Foster also called Chris Paul‘s sixth and disqualifying foul. Then, Foster gave Paul and Houston coach Mike D’Antoni technical fouls.

In all, Foster called 12 fouls on the Rockets and six on the Lakers. In the second half, he called 10 fouls on the Rockets and three on the Lakers.

Harden, via Tim MacMahon of ESPN:

“Scott Foster, man. I never really talk about officiating or anything like that, but just rude and arrogant,” said Harden, who finished with 30 points to extend his streak of 30-point performances to 32 games, the second longest in NBA history. “I mean, you aren’t able to talk to him throughout the course of the game, and it’s like, how do you build that relationship with officials? And it’s not even that call [on the sixth foul]. It’s just who he is on that floor.

“It’s lingering, and it’s something that has to be looked at for sure,” Harden said. “For sure, it’s personal. For sure. I don’t think he should be able to even officiate our games anymore, honestly.”

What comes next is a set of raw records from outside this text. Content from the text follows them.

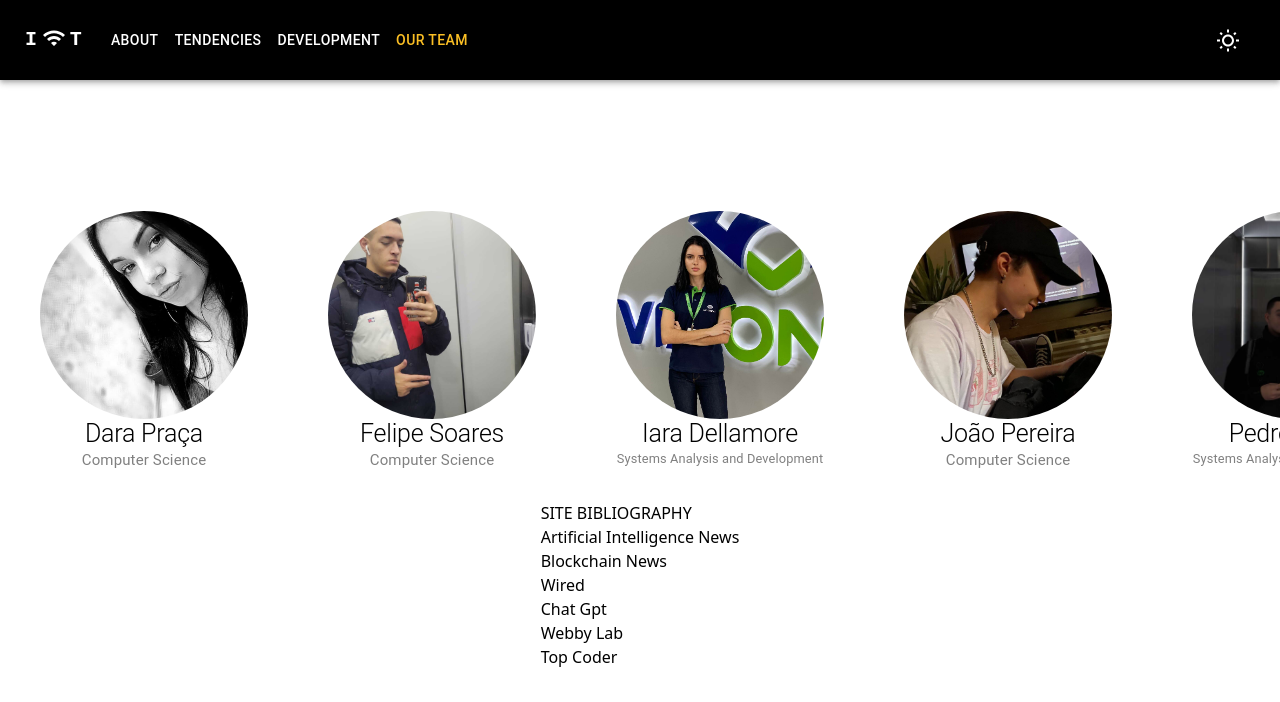
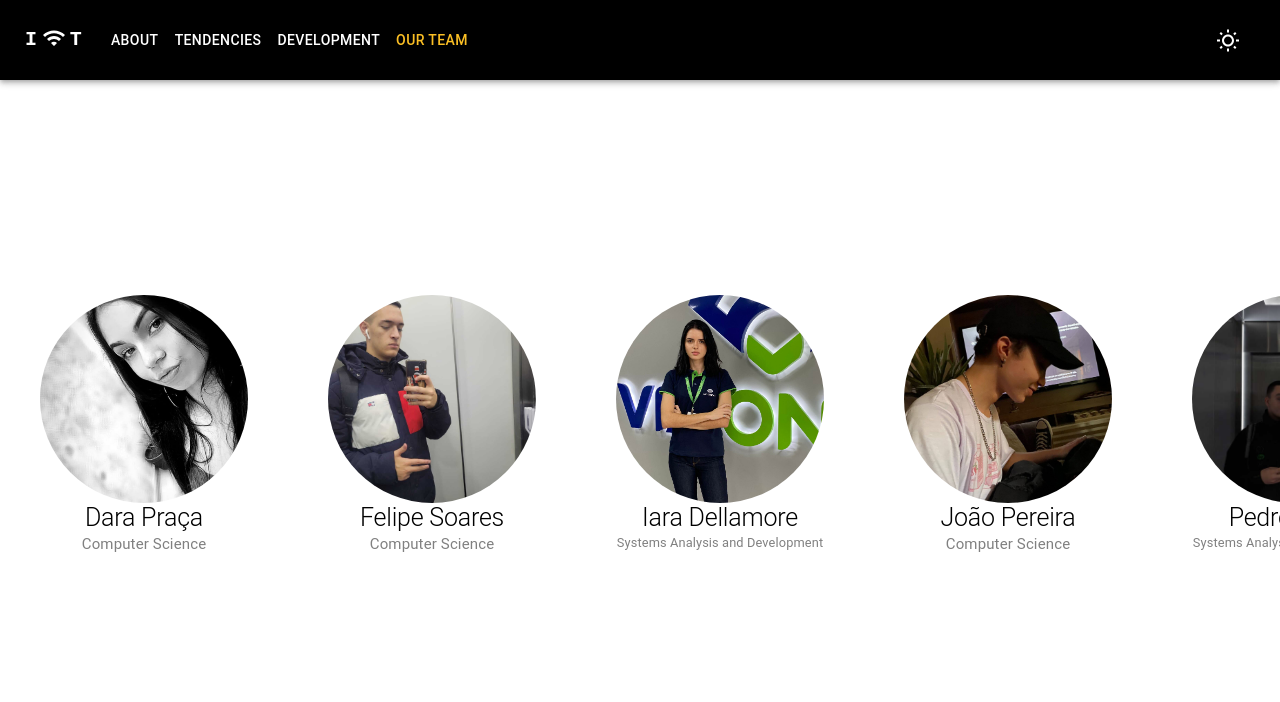
Before and after one commit to B-e-sa/site-iot, a Next.js app: page /our-team in a window 1280 px wide. Shown: the top 702 px of the page. Built offline with nearby package versions, Linux system fonts and the light colour scheme.

Commit message:
remove bibliography from our team page

```diff
--- a/src/app/our-team/page.tsx
+++ b/src/app/our-team/page.tsx
@@ -43,17 +43,5 @@ export default function OurTeam() {
                 </div>
             })}
         </div>
-        <div className='w-fit'>
-            <p>SITE BIBLIOGRAPHY</p>
-            {bibliography.map(({ name, link }) => {
-                return <ul>
-                    <a target='_blank' href={link}>
-                        <li className='w-fit'>
-                            {name}
-                        </li>
-                    </a>
-                </ul>
-            })}
-        </div>
     </div >
 }
```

It’s impossible to escape the timing of this. Former referee Tim Donaghy received renewed attention this week as more evidence emerged he fixed games. Donaghy and Foster frequently spoke by phone while Donaghy was still an NBA official, which only raised suspicions about Foster. But he explained the calls as simply friends conversing.

Fair or not, Foster isn’t particularly well-liked within the league. Paul also made pointed comments about him last year.

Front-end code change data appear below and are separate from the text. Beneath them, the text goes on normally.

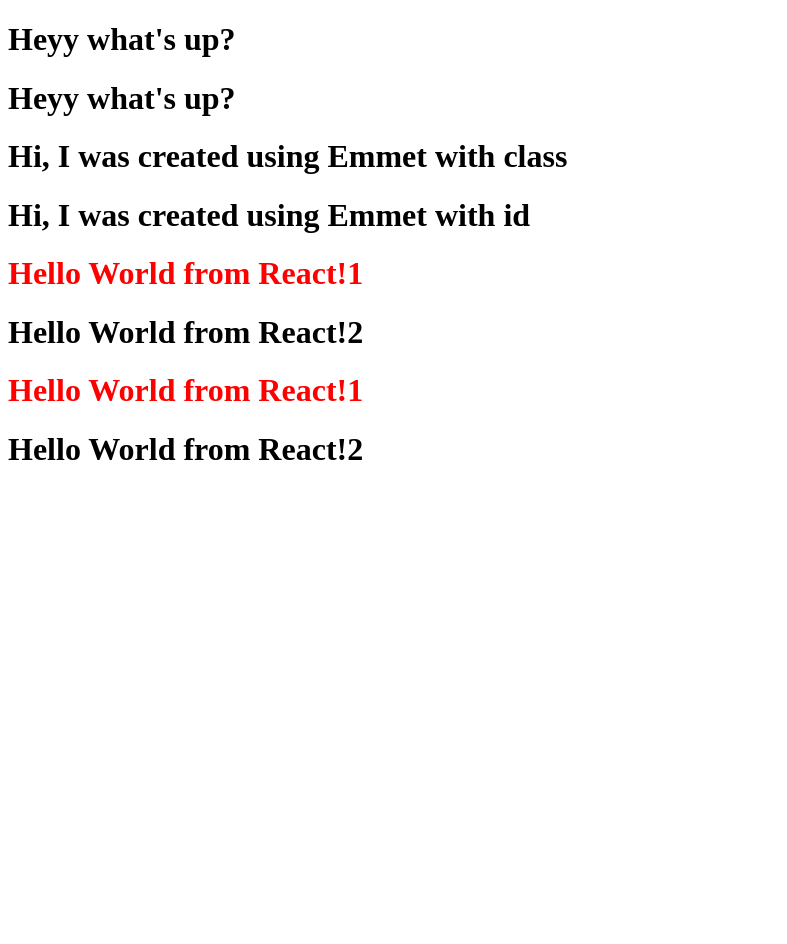
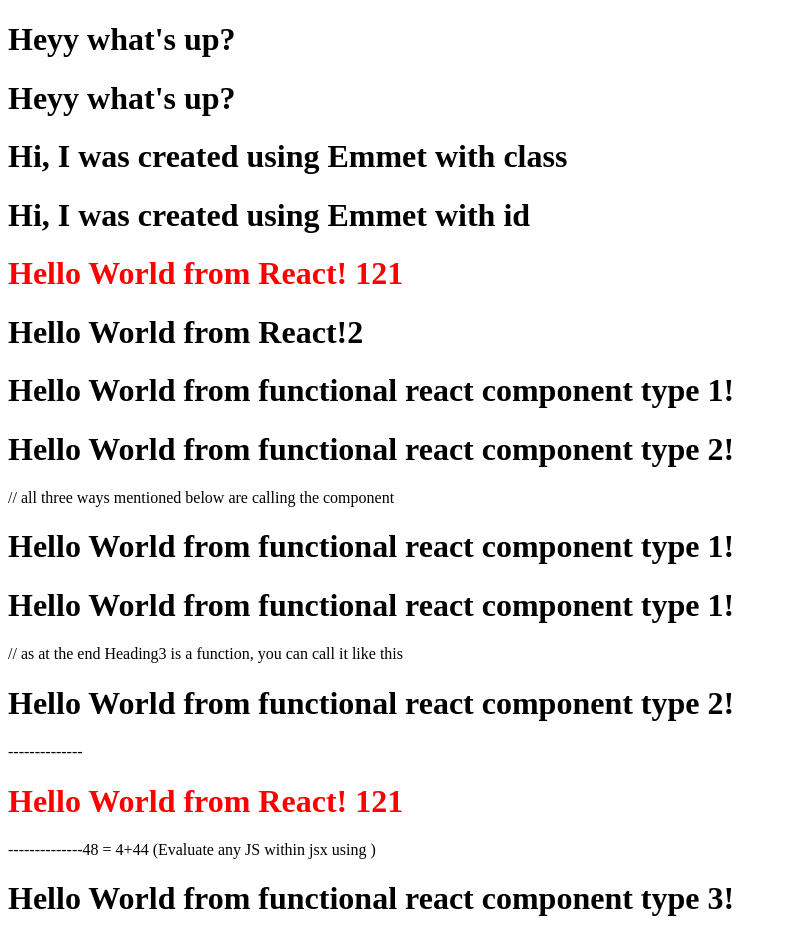
Before and after one commit to wkomal9698/react-practice, a React (Vite) app: page / in a window 1280 px wide. Shown: the top 944 px of the page, without its empty margins (0-787 px from the left). Before the commit the page ends 800 px from the top, so only its background shows below. Built offline with nearby package versions, Linux system fonts and the light colour scheme.

Commit message:
Episode 03

```diff
--- a/App.js
+++ b/App.js
@@ -1,8 +1,32 @@
 import React from "react";
 import ReactDOM from "react-dom/client";
 
-const heading1 = React.createElement("h1", {id:"heading1", xyz:"abc"}, "Hello World from React!1");
+const heading1 = <h1 id="heading1" className="heading">Hello World from React! 121</h1>;
 const heading2 = React.createElement("h1", {id:"heading2", xyz:"abc"}, "Hello World from React!2");
-const parent = React.createElement("div", {"id": "parent"}, [React.createElement("div", {id:"child"}, [heading1, heading2]), heading1, heading2]);
+const Heading3 = () => {
+    return <h1>Hello World from functional react component type 1! </h1>;
+};
+const Heading4 = () => <h1>Hello World from functional react component type 2! </h1>;
+// Component Composition - component called within another component
+const Heading5 = () => {
+    return <div>
+        // all three ways mentioned below are calling the component
+        <Heading3></Heading3>
+        {Heading3()} // as at the end Heading3 is a function, you can call it like this
+        <Heading4/>
+        --------------
+        {heading1}
+        --------------
+        {4+44} = 4+44 (Evaluate any JS within jsx using {})
+        {console.log("hi")}
+    <h1>Hello World from functional react component type 3! </h1>
+    </div>
+};
+const Heading6 = function() {
+    return <h1>Hello World from functional react component type 4! </h1>;
+};
+const parent = React.createElement("div", {"id": "parent"}, [React.createElement("div", {id:"child"}, [heading1, heading2, <Heading3/>, <Heading4/>, <Heading5/>, <Heading6/>]), heading1, heading2, <Heading3/>, <Heading4/>, <Heading5/>, <Heading6/>]);
 const root = ReactDOM.createRoot(document.getElementById("root"));
+console.log("heading1:: ", heading1);
+console.log("heading2:: ", heading2);
 root.render(parent);
--- a/package.json
+++ b/package.json
@@ -3,6 +3,8 @@
   "version": "1.0.0",
   "description": "React practice by Komal",
   "scripts": {
+    "start": "parcel index.html",
+    "build": "parcel build index.html",
     "test": "jest"
   },
   "repository": {
```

Does Foster have a personal vendetta against Harden, Paul and the Rockets? Were Foster’s calls last night erroneous? I’m not sure.

But it wouldn’t be the first time a referee let his emotions interfere with calling a game fairly. It’s probably worth the NBA taking Harden’s concerns seriously and assessing them.